Submitted to: Industrial Crops and Products
Publication Type: Peer Reviewed Journal
Publication Acceptance Date: 6/22/2012
Publication Date: 8/7/2012
Citation: Sessa, D.J., Cheng, H.N., Kim, S., Selling, G.W., Biswas, A. 2012. Zein-based polymers formed by modifications with isocyanates. Industrial Crops and Products. 43(1):106-113.
Interpretive Summary: Production of bioplastics in 2011 will top one million tons in 2011 and will double in size by 2015 according to the European Bioplastics Industry. Zein, a protein co-product of the ethanol industry, has great potential for use in the bioplastics industry. Reaction of zein with isocyanates to generate bioplastics is a relatively new area of research. Our current investigation explores the reactivity of isocyanates and diisocyanates with the zein's many potential reactive sites to derive products with improved water resistance. The complex reaction chemistries involved were explored using various analytical techniques providing information basic to the construction of new polymer composites for the industrial market place. Our research findings to derive zein-based polymers will not only benefit the farmer and corn ethanol industry but also the multi-billion dollar thermoplastics industries.
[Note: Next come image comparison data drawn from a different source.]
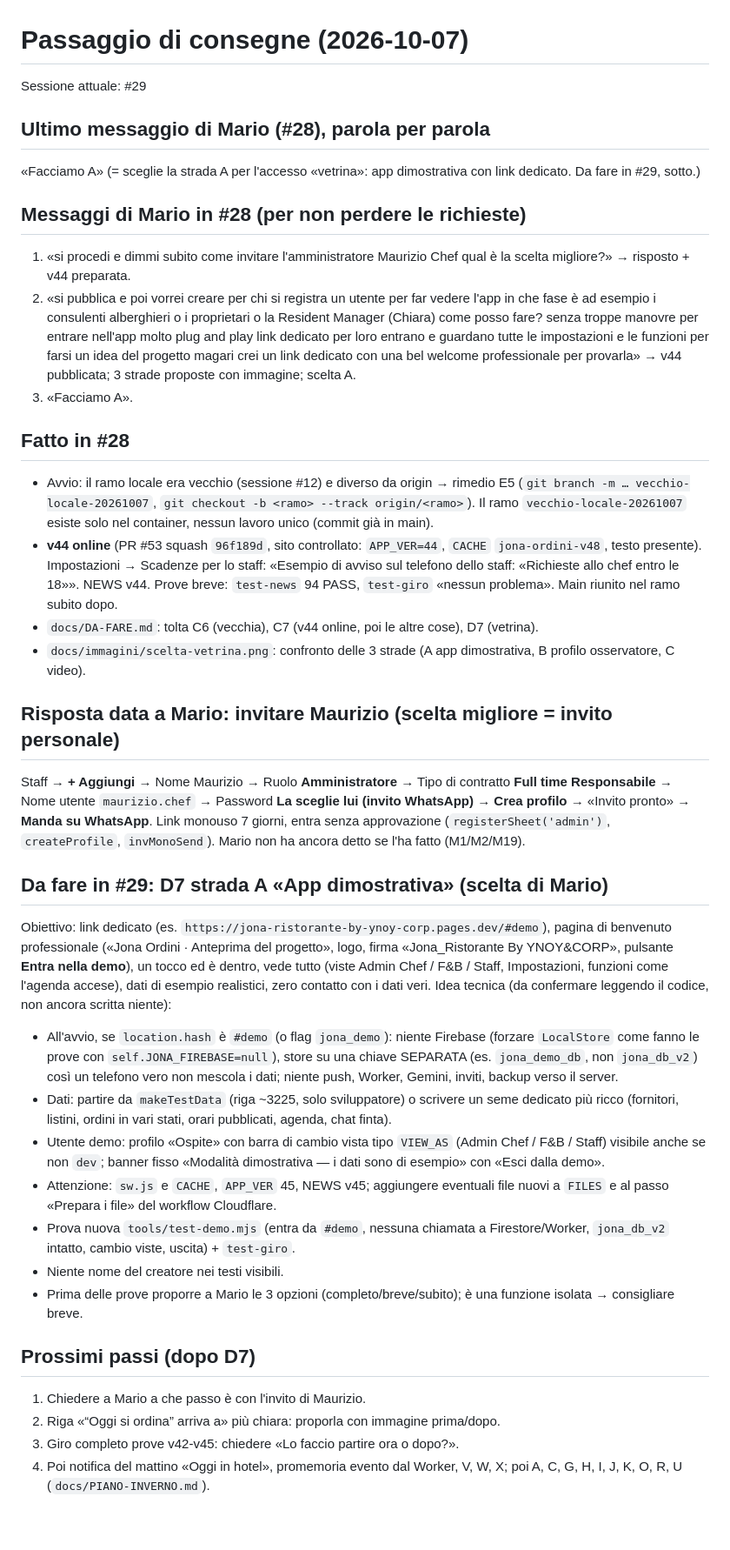
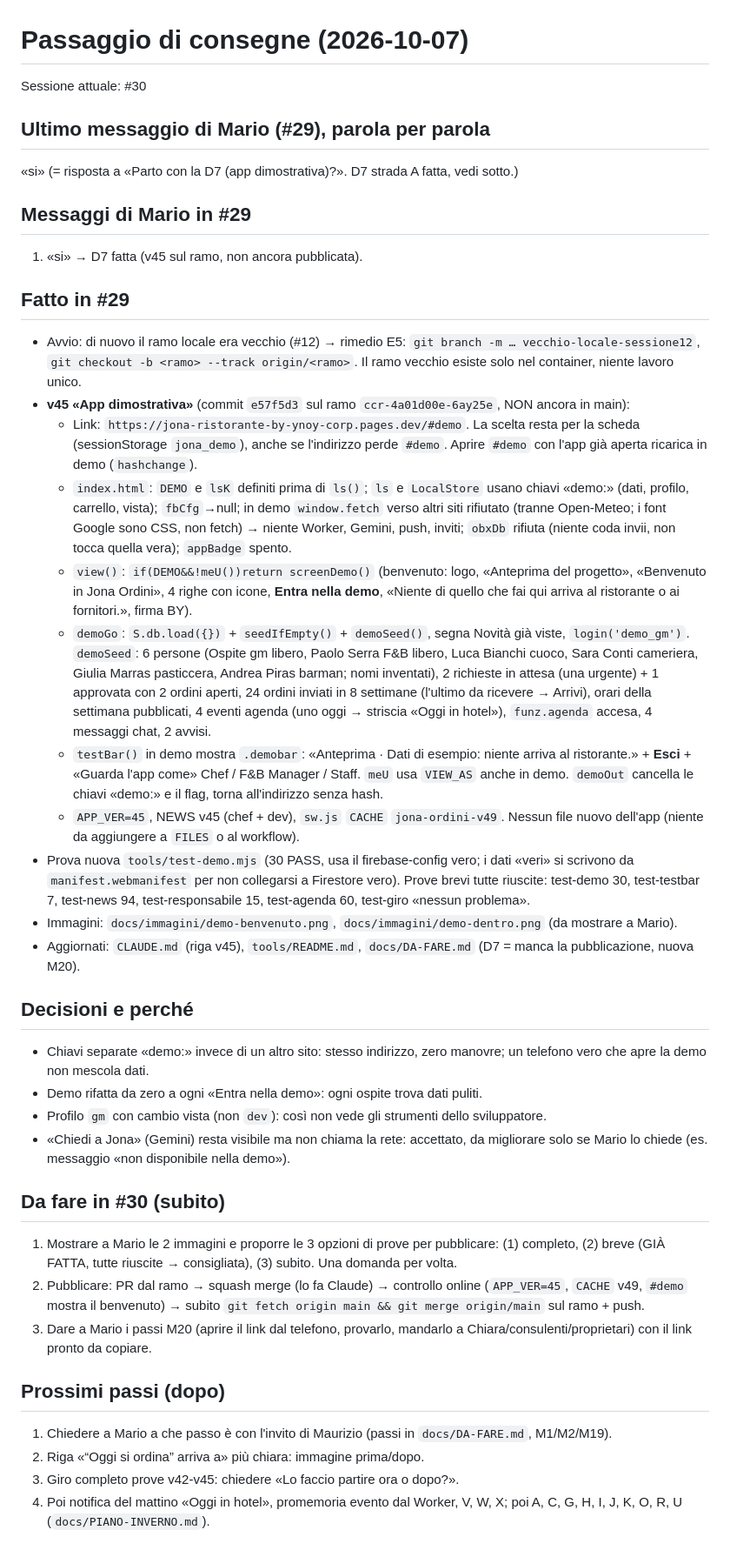
Before and after one commit to Kur0ChanX/jona-ordini, a Markdown page: docs/PASSAGGIO-CONSEGNE.md, the part around the change. Shown at 87% size. Drawn GitHub-style; blank space fills up the shorter version.

Commit message:
Consegne #29 → #30: v45 app dimostrativa sul ramo, prove brevi riuscite, prossimo pubblicazione
Co-Authored-By: Claude Opus 5.5 <noreply@anthropic.com>
Claude-Session: https://claude.ai/code/session_016pn3kqWuM6hf3sD5cf51NM

```diff
--- a/docs/PASSAGGIO-CONSEGNE.md
+++ b/docs/PASSAGGIO-CONSEGNE.md
@@ -1,39 +1,41 @@
 # Passaggio di consegne (2026-10-07)
 
-Sessione attuale: #29
+Sessione attuale: #30
 
-## Ultimo messaggio di Mario (#28), parola per parola
-«Facciamo A»
-(= sceglie la strada A per l'accesso «vetrina»: app dimostrativa con link dedicato. Da fare in #29, sotto.)
+## Ultimo messaggio di Mario (#29), parola per parola
+«si»
+(= risposta a «Parto con la D7 (app dimostrativa)?». D7 strada A fatta, vedi sotto.)
 
-## Messaggi di Mario in #28 (per non perdere le richieste)
-1. «si procedi e dimmi subito come invitare l'amministratore Maurizio Chef qual è la scelta migliore?» → risposto + v44 preparata.
-2. «si pubblica e poi vorrei creare per chi si registra un utente per far vedere l'app in che fase è ad esempio i consulenti alberghieri o i proprietari o la Resident Manager (Chiara) come posso fare? senza troppe manovre per entrare nell'app molto plug and play link dedicato per loro entrano e guardano tutte le impostazioni e le funzioni per farsi un idea del progetto magari crei un link dedicato con una bel welcome professionale per provarla» → v44 pubblicata; 3 strade proposte con immagine; scelta A.
-3. «Facciamo A».
+## Messaggi di Mario in #29
+1. «si» → D7 fatta (v45 sul ramo, non ancora pubblicata).
 
-## Fatto in #28
-- Avvio: il ramo locale era vecchio (sessione #12) e diverso da origin → rimedio E5 (`git branch -m … vecchio-locale-20261007`, `git checkout -b <ramo> --track origin/<ramo>`). Il ramo `vecchio-locale-20261007` esiste solo nel container, nessun lavoro unico (commit già in main).
-- **v44 online** (PR #53 squash `96f189d`, sito controllato: `APP_VER=44`, `CACHE` `jona-ordini-v48`, testo presente). Impostazioni → Scadenze per lo staff: «Esempio di avviso sul telefono dello staff: «Richieste allo chef entro le 18»». NEWS v44. Prove breve: `test-news` 94 PASS, `test-giro` «nessun problema». Main riunito nel ramo subito dopo.
-- `docs/DA-FARE.md`: tolta C6 (vecchia), C7 (v44 online, poi le altre cose), D7 (vetrina).
-- `docs/immagini/scelta-vetrina.png`: confronto delle 3 strade (A app dimostrativa, B profilo osservatore, C video).
+## Fatto in #29
+- Avvio: di nuovo il ramo locale era vecchio (#12) → rimedio E5: `git branch -m … vecchio-locale-sessione12`, `git checkout -b <ramo> --track origin/<ramo>`. Il ramo vecchio esiste solo nel container, niente lavoro unico.
+- **v45 «App dimostrativa»** (commit `e57f5d3` sul ramo `ccr-4a01d00e-6ay25e`, NON ancora in main):
+  - Link: `https://jona-ristorante-by-ynoy-corp.pages.dev/#demo`. La scelta resta per la scheda (sessionStorage `jona_demo`), anche se l'indirizzo perde `#demo`. Aprire `#demo` con l'app già aperta ricarica in demo (`hashchange`).
+  - `index.html`: `DEMO` e `lsK` definiti prima di `ls()`; `ls` e `LocalStore` usano chiavi «demo:» (dati, profilo, carrello, vista); `fbCfg`→null; in demo `window.fetch` verso altri siti rifiutato (tranne Open-Meteo; i font Google sono CSS, non fetch) → niente Worker, Gemini, push, inviti; `obxDb` rifiuta (niente coda invii, non tocca quella vera); `appBadge` spento.
+  - `view()`: `if(DEMO&&!meU())return screenDemo()` (benvenuto: logo, «Anteprima del progetto», «Benvenuto in Jona Ordini», 4 righe con icone, **Entra nella demo**, «Niente di quello che fai qui arriva al ristorante o ai fornitori.», firma BY).
+  - `demoGo`: `S.db.load({})` + `seedIfEmpty()` + `demoSeed()`, segna Novità già viste, `login('demo_gm')`. `demoSeed`: 6 persone (Ospite gm libero, Paolo Serra F&B libero, Luca Bianchi cuoco, Sara Conti cameriera, Giulia Marras pasticcera, Andrea Piras barman; nomi inventati), 2 richieste in attesa (una urgente) + 1 approvata con 2 ordini aperti, 24 ordini inviati in 8 settimane (l'ultimo da ricevere → Arrivi), orari della settimana pubblicati, 4 eventi agenda (uno oggi → striscia «Oggi in hotel»), `funz.agenda` accesa, 4 messaggi chat, 2 avvisi.
+  - `testBar()` in demo mostra `.demobar`: «Anteprima · Dati di esempio: niente arriva al ristorante.» + **Esci** + «Guarda l'app come» Chef / F&B Manager / Staff. `meU` usa `VIEW_AS` anche in demo. `demoOut` cancella le chiavi «demo:» e il flag, torna all'indirizzo senza hash.
+  - `APP_VER=45`, NEWS v45 (chef + dev), `sw.js` `CACHE` `jona-ordini-v49`. Nessun file nuovo dell'app (niente da aggiungere a `FILES` o al workflow).
+- Prova nuova `tools/test-demo.mjs` (30 PASS, usa il firebase-config vero; i dati «veri» si scrivono da `manifest.webmanifest` per non collegarsi a Firestore vero). Prove brevi tutte riuscite: test-demo 30, test-testbar 7, test-news 94, test-responsabile 15, test-agenda 60, test-giro «nessun problema».
+- Immagini: `docs/immagini/demo-benvenuto.png`, `docs/immagini/demo-dentro.png` (da mostrare a Mario).
+- Aggiornati: `CLAUDE.md` (riga v45), `tools/README.md`, `docs/DA-FARE.md` (D7 = manca la pubblicazione, nuova M20).
 
-## Risposta data a Mario: invitare Maurizio (scelta migliore = invito personale)
-Staff → **+ Aggiungi** → Nome Maurizio → Ruolo **Amministratore** → Tipo di contratto **Full time Responsabile** → Nome utente `maurizio.chef` → Password **La sceglie lui (invito WhatsApp)** → **Crea profilo** → «Invito pronto» → **Manda su WhatsApp**. Link monouso 7 giorni, entra senza approvazione (`registerSheet('admin')`, `createProfile`, `invMonoSend`). Mario non ha ancora detto se l'ha fatto (M1/M2/M19).
+## Decisioni e perché
+- Chiavi separate «demo:» invece di un altro sito: stesso indirizzo, zero manovre; un telefono vero che apre la demo non mescola dati.
+- Demo rifatta da zero a ogni «Entra nella demo»: ogni ospite trova dati puliti.
+- Profilo `gm` con cambio vista (non `dev`): così non vede gli strumenti dello sviluppatore.
+- «Chiedi a Jona» (Gemini) resta visibile ma non chiama la rete: accettato, da migliorare solo se Mario lo chiede (es. messaggio «non disponibile nella demo»).
 
-## Da fare in #29: D7 strada A «App dimostrativa» (scelta di Mario)
-Obiettivo: link dedicato (es. `https://jona-ristorante-by-ynoy-corp.pages.dev/#demo`), pagina di benvenuto professionale («Jona Ordini · Anteprima del progetto», logo, firma «Jona_Ristorante By YNOY&CORP», pulsante **Entra nella demo**), un tocco ed è dentro, vede tutto (viste Admin Chef / F&B / Staff, Impostazioni, funzioni come l'agenda accese), dati di esempio realistici, zero contatto con i dati veri.
-Idea tecnica (da confermare leggendo il codice, non ancora scritta niente):
-- All'avvio, se `location.hash` è `#demo` (o flag `jona_demo`): niente Firebase (forzare `LocalStore` come fanno le prove con `self.JONA_FIREBASE=null`), store su una chiave SEPARATA (es. `jona_demo_db`, non `jona_db_v2`) così un telefono vero non mescola i dati; niente push, Worker, Gemini, inviti, backup verso il server.
-- Dati: partire da `makeTestData` (riga ~3225, solo sviluppatore) o scrivere un seme dedicato più ricco (fornitori, listini, ordini in vari stati, orari pubblicati, agenda, chat finta).
-- Utente demo: profilo «Ospite» con barra di cambio vista tipo `VIEW_AS` (Admin Chef / F&B / Staff) visibile anche se non `dev`; banner fisso «Modalità dimostrativa — i dati sono di esempio» con «Esci dalla demo».
-- Attenzione: `sw.js` e `CACHE`, `APP_VER` 45, NEWS v45; aggiungere eventuali file nuovi a `FILES` e al passo «Prepara i file» del workflow Cloudflare.
-- Prova nuova `tools/test-demo.mjs` (entra da `#demo`, nessuna chiamata a Firestore/Worker, `jona_db_v2` intatto, cambio viste, uscita) + `test-giro`.
-- Niente nome del creatore nei testi visibili.
-- Prima delle prove proporre a Mario le 3 opzioni (completo/breve/subito); è una funzione isolata → consigliare breve.
+## Da fare in #30 (subito)
+1. Mostrare a Mario le 2 immagini e proporre le 3 opzioni di prove per pubblicare: (1) completo, (2) breve (GIÀ FATTA, tutte riuscite → consigliata), (3) subito. Una domanda per volta.
+2. Pubblicare: PR dal ramo → squash merge (lo fa Claude) → controllo online (`APP_VER=45`, `CACHE` v49, `#demo` mostra il benvenuto) → subito `git fetch origin main && git merge origin/main` sul ramo + push.
+3. Dare a Mario i passi M20 (aprire il link dal telefono, provarlo, mandarlo a Chiara/consulenti/proprietari) con il link pronto da copiare.
 
-## Prossimi passi (dopo D7)
-1. Chiedere a Mario a che passo è con l'invito di Maurizio.
-2. Riga «“Oggi si ordina” arriva a» più chiara: proporla con immagine prima/dopo.
+## Prossimi passi (dopo)
+1. Chiedere a Mario a che passo è con l'invito di Maurizio (passi in `docs/DA-FARE.md`, M1/M2/M19).
+2. Riga «“Oggi si ordina” arriva a» più chiara: immagine prima/dopo.
 3. Giro completo prove v42-v45: chiedere «Lo faccio partire ora o dopo?».
 4. Poi notifica del mattino «Oggi in hotel», promemoria evento dal Worker, V, W, X; poi A, C, G, H, I, J, K, O, R, U (`docs/PIANO-INVERNO.md`).
 
```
Technical Abstract: Zein is a prolamine protein found in corn and a promising industrial bioplastic. However, for zein to reach its full commercial potential, research must find ways to overcome two main problems: its relatively high cost and its poor resistance to water. In this work, we have modified zein with several isocyanates and diisocyanates. The major reaction pathways have been identified with the help of NMR. For all the isocyanates employed, the surface free energy of the modified zein has decreased, indicating decreased hydrophilicity. The moisture uptake also appears to decrease with isocyanate modification. As expected, the reaction with diisocyanate partly increases the molecular weight of zein. DSC data show single glass transition temperatures in all cases. The mechanical properties of modified zein are either similar to unmodified zein or reduced in some cases. An attempt has also been made to carry out isocyanate reactions on the surface of zein films.